ACTIVITY => Using the entries that follow, write out the line containing "- **Time Slider**: Allows", the line containing "- **Temperature Trends**: Shows", and every line between them, exactly and nothing else.
■ ■ ■ ■ ■ ■ ■
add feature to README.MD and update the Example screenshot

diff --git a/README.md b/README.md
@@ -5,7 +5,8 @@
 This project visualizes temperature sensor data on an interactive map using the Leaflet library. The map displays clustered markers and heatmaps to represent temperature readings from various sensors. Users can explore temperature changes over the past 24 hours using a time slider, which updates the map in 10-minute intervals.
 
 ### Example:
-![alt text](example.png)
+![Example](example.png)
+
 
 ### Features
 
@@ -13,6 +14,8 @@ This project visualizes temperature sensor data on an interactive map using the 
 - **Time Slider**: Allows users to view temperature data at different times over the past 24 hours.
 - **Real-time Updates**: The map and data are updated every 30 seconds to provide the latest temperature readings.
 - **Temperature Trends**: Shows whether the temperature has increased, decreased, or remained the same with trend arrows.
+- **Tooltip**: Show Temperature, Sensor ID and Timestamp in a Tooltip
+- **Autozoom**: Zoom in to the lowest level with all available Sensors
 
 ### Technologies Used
■ ■ ■ ■ ■ ■ ■
ANSWER BOX =>
 - **Time Slider**: Allows users to view temperature data at different times over the past 24 hours.
 - **Real-time Updates**: The map and data are updated every 30 seconds to provide the latest temperature readings.
 - **Temperature Trends**: Shows whether the temperature has increased, decreased, or remained the same with trend arrows.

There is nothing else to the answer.